“You just try and get through this month and then worry about next month, which is probably self-defeating, but I think it's quite tough to get in the mindset that you're going to put something by so maybe in 10 years you can buy a shoebox a two-hour train ride from where you actually want to be.”

Another reflected that “people keep saying ‘something will turn up’”.

The Staggers turned to our resident thirty something, Yo Zushi, for his thoughts. He agreed with the IFS analysis that the recession mattered:

"We were spoiled by an artificially inflated balloon of cheap credit and growing up was something you did… later. Then the crash came in 2007-2008, and it became something we couldn’t afford to do. 

I would have got round to becoming comfortably off, I tell myself, had I been given another ten years of amoral capitalist boom to do so. Many of those who were born in the early 1970s drifted along, took a nap and woke up in possession of a house, all mod cons and a decent-paying job. But we slightly younger Gen X-ers followed in their slipstream and somehow fell off the edge. Oh well. "

Will the inertia of the1980s kids last?
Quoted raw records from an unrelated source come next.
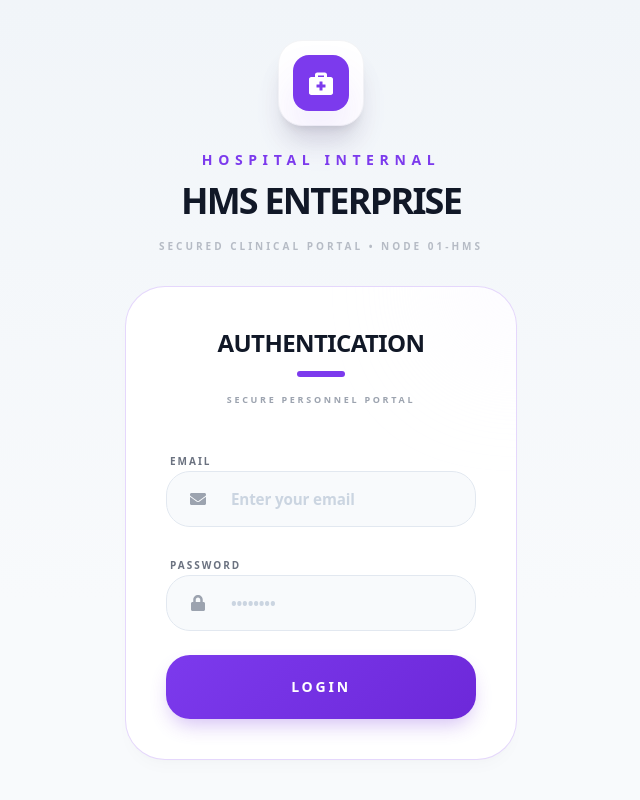
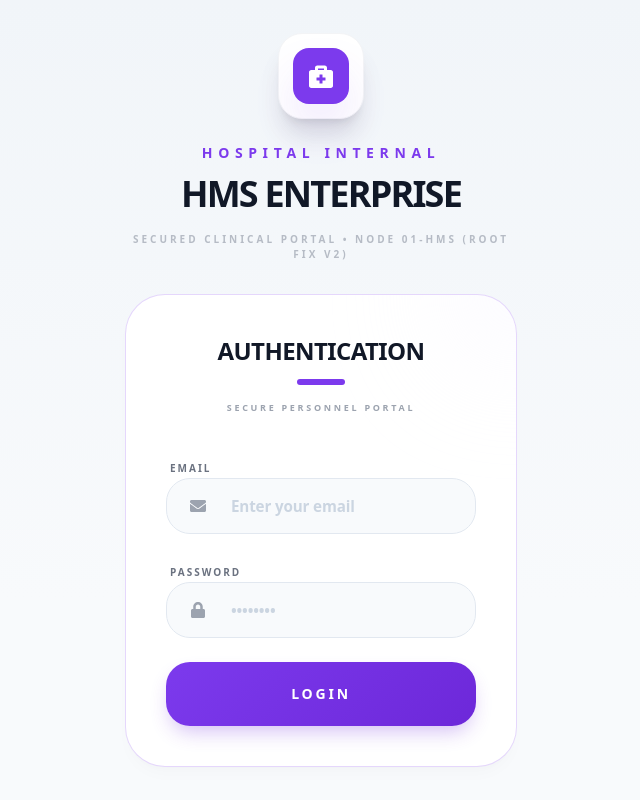
Before and after one commit to humair-ali/Hospital-Management-System, a Next.js app in the folder Frontend/: page / in a window 1280 px wide. Shown: the whole page, without its empty margins (319-959 px from the left). Built offline with nearby package versions, Linux system fonts and the light colour scheme; no server answers.

Commit message:
Update login page credentials and add markers (Root)

```diff
--- a/Frontend/app/page.jsx
+++ b/Frontend/app/page.jsx
@@ -44,7 +44,7 @@ export default function HomePage() {
             <span className="text-primary-600 text-sm tracking-[0.4em] mb-2">Hospital Internal</span>
             HMS Enterprise
           </h1>
-          <p className="text-gray-400 font-bold text-[10px] mt-4 tracking-[0.3em] uppercase opacity-70">Secured Clinical Portal • Node 01-HMS</p>
+          <p className="text-gray-400 font-bold text-[10px] mt-4 tracking-[0.3em] uppercase opacity-70">Secured Clinical Portal • Node 01-HMS (Root Fix v2)</p>
         </div>
 
         <div className="card-elevated p-8 md:p-10 border-t-[8px] border-t-primary-600 !border !border-primary-600/20 relative overflow-hidden bg-white">
```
Perhaps – but Zushi sees in the support for Jeremy Corbyn, a swell of feeling at last. “Our lack of access to the life we were promised in our teens has woken many of us up to why things suck. That’s a good thing. 

“And now we have Corbyn to help sort it all out. That’s not meant sarcastically – I really think he’ll do it.”